-- Opening Marker --

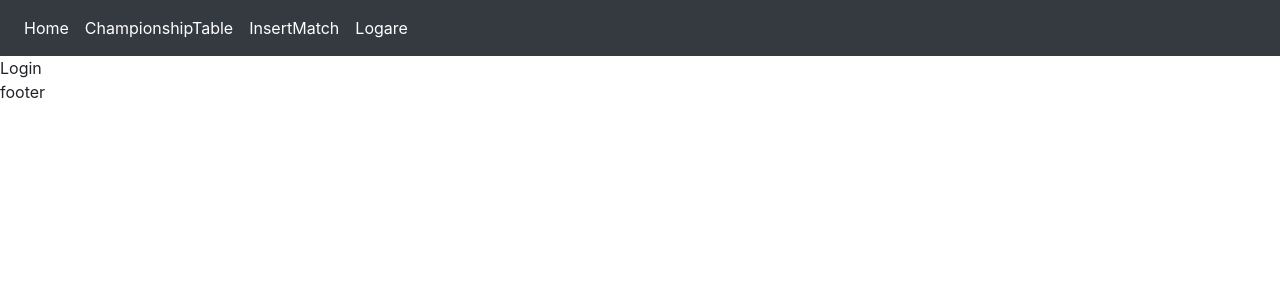
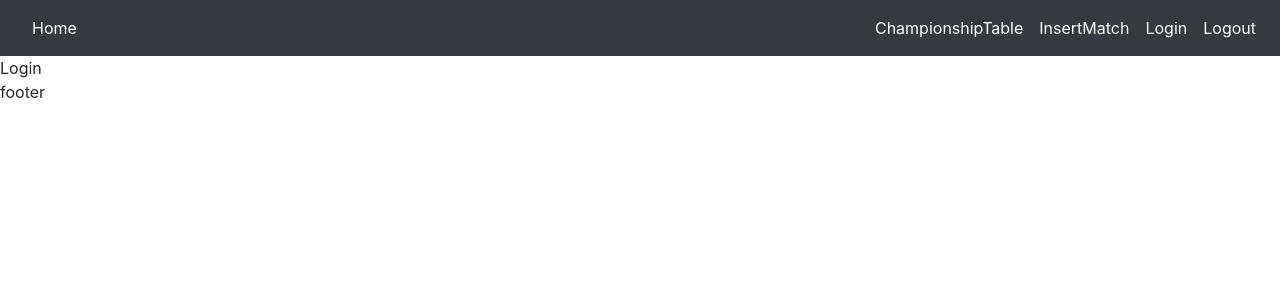
Before and after one commit to luciancristian/footballAppFrontend, a React (Create React App) app: page / in a window 1280 px wide. Shown: the top 300 px of the page. Built offline with nearby package versions, Linux system fonts and the light colour scheme.

Commit message:
resolved navbar

```diff
--- a/src/App.js
+++ b/src/App.js
@@ -2,6 +2,7 @@
 import './App.css';
 import InsertMatch from './components/InsertMatch.jsx';
 import Login from './components/Login.jsx';
+import Logout from './components/Logout.jsx';
 import ChampionshipTable from './components/ChampionshipTable.jsx';
 import Page404 from './components/Page404.jsx';
 import {BrowserRouter as Router, Route, Switch } from 'react-router-dom';
@@ -23,7 +24,8 @@
             <Route path="/insert" component={InsertMatch}/>
             <Route path="/championship" component={ChampionshipTable}/>
             <Route path="/login" component={Login}/>
-            <Route path='*' component={Page404}/>
+            <Route path="/logout" component={Logout}/>
+            {/* <Route path='/*' component={Page404}/> */}
           </Switch>
         </>
         </Router>
--- a/src/components/Header.jsx
+++ b/src/components/Header.jsx
@@ -4,17 +4,69 @@
 
 function Header() {
     return (
-        <Navbar bg="dark" expand="lg">
-        <Navbar.Toggle aria-controls="basic-navbar-nav"/>
-        <Navbar.Collapse id="basic-navbar-nav">
-            <Nav>
-                <Link className="d-inline p-2 bg-dark text-white" to="/">Home</Link>
-                <Link className="d-inline p-2 bg-dark text-white" to="/championship">ChampionshipTable</Link>
-                <Link className="d-inline p-2 bg-dark text-white" to="/insert">InsertMatch</Link>
-                <Link className="d-inline p-2 bg-dark text-white text-right" to="/login" >Logare</Link>
-            </Nav>
-        </Navbar.Collapse>
-        </Navbar>
+        <nav className="navbar navbar-expand-md bg-dark navbar-dark">
+            <Link className="nav-link container-fluid d-flex justify-content-between align-items-center text-white" to="/">Home</Link>
+            <button className="navbar-toggler" type="button" data-toggle="collapse" data-target="#navbarSupportedContent">
+                <span className="navbar-toggler-icon"></span>
+            </button>
+            <div className="collapse navbar-collapse flex-grow-0" id="navbarSupportedContent">
+                <ul className="navbar-nav justify-content-end">
+                    <li className="nav-item active">
+                        <Link className="nav-link d-inline p-2 bg-dark text-white" to="/championship">ChampionshipTable</Link>
+                    </li>
+                    <li className="nav-item active">
+                        <Link  className="nav-link d-inline p-2 bg-dark text-white" to="/insert">InsertMatch</Link>
+                    </li>
+                    <li className="nav-item active">
+                        <Link className="d-inline p-2 bg-dark text-white" to="/login" >Login</Link>
+                    </li>
+                    <li className="nav-item active">
+                        <Link className="d-inline p-2 bg-dark text-white" to="/logout" >Logout</Link>
+                    </li>
+                </ul>
+            </div>
+        </nav>
+
+        // <nav classNameName="navbar navbar-fixed-top bg-primary">
+        //     <div classNameName="container-fluid">
+        //     <button className="navbar-toggler" type="button" data-toggle="collapse" data-target="#navbarSupportedContent">
+        //         <span className="navbar-toggler-icon"></span>
+        //     </button>
+        //     <div className="collapse navbar-collapse flex-grow-0" id="navbarSupportedContent">
+        //         <ul classNameName="nav navbar-nav justify-content-right">
+        //             <div classNameName="collapse navbar-collapse" id="navbarSupportedContent">
+        //                 <li classNameName="nav-item nav-link">
+        //                     <Link classNameName="d-inline p-2 bg-dark text-white" to="/">Home</Link>
+        //                 </li>
+        //                 <li classNameName="nav-item nav-link">
+        //                     <Link classNameName="d-inline p-2 bg-dark text-white" to="/championship">ChampionshipTable</Link>
+        //                 </li>
+        //                 <li classNameName="nav-item nav-link">
+        //                     <Link  classNameName="d-inline p-2 bg-dark text-white" to="/insert">InsertMatch</Link>
+        //                 </li>
+        //                 <li classNameName="nav-item nav-link">
+        //                     <Link classNameName="d-inline p-2 bg-dark text-white" to="/login" >Login</Link>
+        //                 </li>
+        //                 <li classNameName="nav-item nav-link">
+        //                     <Link classNameName="d-inline p-2 bg-dark text-white" to="/login" >Logout</Link>
+        //                 </li>
+        //             </div>
+        //         </ul>
+        //     </div>
+        //     </div>
+        // </nav>
+
+        // <Navbar bg="dark" expand="lg">
+        // <Navbar.Toggle aria-controls="basic-navbar-nav"/>
+        // <Navbar.Collapse id="basic-navbar-nav">
+        //     <Nav>
+        //         <Link classNameName="d-inline p-2 bg-dark text-white" to="/">Home</Link>
+        //         <Link classNameName="d-inline p-2 bg-dark text-white" to="/championship">ChampionshipTable</Link>
+        //         <Link classNameName="d-inline p-2 bg-dark text-white" to="/insert">InsertMatch</Link>
+        //         <Link classNameName="d-inline p-2 bg-dark text-white text-right" to="/login" >Logare</Link>
+        //     </Nav>
+        // </Navbar.Collapse>
+        // </Navbar>
 
     );
 }
```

-- Closing Marker --

■ Required work ■
Go line by line through the data above and count those holding "fluid"; report the number alone.

■ Exercise output ■
2